My recent post on Digium resulted in a conversation with the company about its multifaceted role as the manager of an open source PBX community, developer of PBX systems, and provider of enabling communications software to rival PBX developers. Here are a few of the interesting tidbits I picked up:
My recent post on Digium resulted in a conversation with the company about its multifaceted role as the manager of an open source PBX community, developer of PBX systems, and provider of enabling communications software to rival PBX developers. Here are a few of the interesting tidbits I picked up:* Switchvox, which Digium acquired last year, has an installed base of about 1,600 systems with 65,000 handsets connected to them. Digium has no such numbers available for shipments of its AA50 VoIP system for small businesses, though the company says it's earned about $1.5 million from the product since it started shipping in July 2007. Considering that the system costs in the neighborhood of $1,400, that comes out to nearly 1100 systems sold so far.
* Digium's AA250 has been renamed AA1000, but the company has "slowed down development" of this VoIP system since its acquisition of Switchvox last year. This is in part because Digium wants to mainly sell the Switchvox system as its turnkey VoIP appliance for small- to mid-sized businesses. Digium still plans to eventually release the AA1000 as a sort of a development platform on which the company's partners can build communications platforms of their own.

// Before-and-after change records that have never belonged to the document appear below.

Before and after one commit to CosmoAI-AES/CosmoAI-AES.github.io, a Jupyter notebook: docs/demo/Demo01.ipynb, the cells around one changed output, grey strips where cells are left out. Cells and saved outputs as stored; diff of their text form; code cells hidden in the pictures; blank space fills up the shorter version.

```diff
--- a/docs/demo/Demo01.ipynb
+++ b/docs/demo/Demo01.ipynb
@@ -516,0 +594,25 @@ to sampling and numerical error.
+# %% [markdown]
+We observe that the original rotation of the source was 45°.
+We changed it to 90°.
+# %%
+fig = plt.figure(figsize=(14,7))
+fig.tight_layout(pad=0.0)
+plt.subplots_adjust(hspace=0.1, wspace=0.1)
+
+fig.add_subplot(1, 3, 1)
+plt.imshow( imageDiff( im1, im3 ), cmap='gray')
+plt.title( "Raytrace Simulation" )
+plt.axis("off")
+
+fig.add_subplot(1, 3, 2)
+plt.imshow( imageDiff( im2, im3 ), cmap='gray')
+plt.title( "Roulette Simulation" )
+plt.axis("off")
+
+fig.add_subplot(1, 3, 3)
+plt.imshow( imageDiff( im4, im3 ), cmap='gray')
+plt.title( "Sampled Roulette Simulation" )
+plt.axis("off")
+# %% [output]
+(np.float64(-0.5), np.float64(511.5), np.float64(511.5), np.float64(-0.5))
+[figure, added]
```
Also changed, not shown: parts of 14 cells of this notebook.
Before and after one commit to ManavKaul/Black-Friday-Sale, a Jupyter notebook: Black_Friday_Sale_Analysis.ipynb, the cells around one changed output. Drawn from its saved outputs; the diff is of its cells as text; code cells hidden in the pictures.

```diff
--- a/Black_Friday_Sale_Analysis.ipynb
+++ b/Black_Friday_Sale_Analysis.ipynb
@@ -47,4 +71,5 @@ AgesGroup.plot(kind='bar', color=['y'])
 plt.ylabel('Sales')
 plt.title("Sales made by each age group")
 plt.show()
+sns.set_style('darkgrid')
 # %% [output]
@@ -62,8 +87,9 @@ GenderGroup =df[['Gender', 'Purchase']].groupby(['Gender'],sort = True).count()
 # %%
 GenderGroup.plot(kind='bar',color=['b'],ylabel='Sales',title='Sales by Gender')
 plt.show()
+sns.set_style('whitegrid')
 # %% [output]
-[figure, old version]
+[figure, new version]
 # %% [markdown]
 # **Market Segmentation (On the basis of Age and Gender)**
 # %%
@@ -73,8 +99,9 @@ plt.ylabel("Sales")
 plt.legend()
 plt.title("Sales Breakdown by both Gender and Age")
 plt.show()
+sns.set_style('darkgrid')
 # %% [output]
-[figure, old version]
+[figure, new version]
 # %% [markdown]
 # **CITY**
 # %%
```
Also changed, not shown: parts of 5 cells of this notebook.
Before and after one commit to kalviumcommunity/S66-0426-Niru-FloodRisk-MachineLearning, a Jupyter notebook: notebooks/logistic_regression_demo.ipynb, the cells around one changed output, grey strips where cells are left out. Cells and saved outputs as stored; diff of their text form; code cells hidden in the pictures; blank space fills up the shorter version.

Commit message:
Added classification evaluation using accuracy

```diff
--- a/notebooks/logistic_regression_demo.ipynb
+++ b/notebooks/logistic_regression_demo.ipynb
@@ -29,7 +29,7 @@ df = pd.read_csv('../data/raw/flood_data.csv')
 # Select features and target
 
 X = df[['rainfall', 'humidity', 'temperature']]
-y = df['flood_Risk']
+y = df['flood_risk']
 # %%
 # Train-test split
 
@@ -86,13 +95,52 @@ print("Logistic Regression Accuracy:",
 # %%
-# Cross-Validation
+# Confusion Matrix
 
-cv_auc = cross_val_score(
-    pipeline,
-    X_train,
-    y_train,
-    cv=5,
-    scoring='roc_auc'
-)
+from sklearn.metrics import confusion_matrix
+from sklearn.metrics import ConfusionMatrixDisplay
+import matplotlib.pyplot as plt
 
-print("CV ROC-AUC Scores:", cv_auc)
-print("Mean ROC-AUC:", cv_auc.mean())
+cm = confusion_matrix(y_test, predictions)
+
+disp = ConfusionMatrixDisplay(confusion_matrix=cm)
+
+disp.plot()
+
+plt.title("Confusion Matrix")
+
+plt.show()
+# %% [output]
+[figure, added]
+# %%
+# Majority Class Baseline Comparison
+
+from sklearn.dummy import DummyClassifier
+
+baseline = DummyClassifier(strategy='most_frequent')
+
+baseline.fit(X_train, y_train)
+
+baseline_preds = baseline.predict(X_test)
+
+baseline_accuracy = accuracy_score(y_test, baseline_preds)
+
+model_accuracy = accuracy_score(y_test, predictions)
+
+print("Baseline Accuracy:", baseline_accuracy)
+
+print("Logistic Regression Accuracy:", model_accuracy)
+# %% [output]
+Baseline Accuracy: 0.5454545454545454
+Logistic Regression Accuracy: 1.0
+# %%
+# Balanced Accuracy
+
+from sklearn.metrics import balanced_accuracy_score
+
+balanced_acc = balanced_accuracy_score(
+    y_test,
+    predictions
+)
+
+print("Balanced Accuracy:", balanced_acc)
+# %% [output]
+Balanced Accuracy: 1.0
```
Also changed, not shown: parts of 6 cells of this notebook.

* The Switchvox system will be renamed AA350. Despite the similar naming convention, the Switchvox-developed AA350 and Digium-generate AA1000 will not be based on the same iterations of the Asterisk software. This is something that could come back to haunt Digium at some point as customers seek to install and manage Digium VoIP platforms as a single system.
3Com is a "licensee" of the Asterisk Business Edition software. This means that the company can make proprietary changes to that will not necessarily be provided back to the Asterisk open source community. NTT and Aspect are also Asterisk licensees. The result will be multiple iterations of the Asterisk software with proprietary tweaks that vary from developer to developer. This strikes me as not particularly in the same spirit of open source PBX software development as it was initially conceived and is still often practiced. Rather than members of the open source community all working together and sharing the fruits of their labors with one another, a few of the kids are evidently doing their own thing. Is this a bad thing? I don't think so. The end result is still feature-rich, low-cost VoIP systems even if they are more proprietary in nature than we're used to seeing open source PBX software. But it's certainly different and something worth keeping an eye on.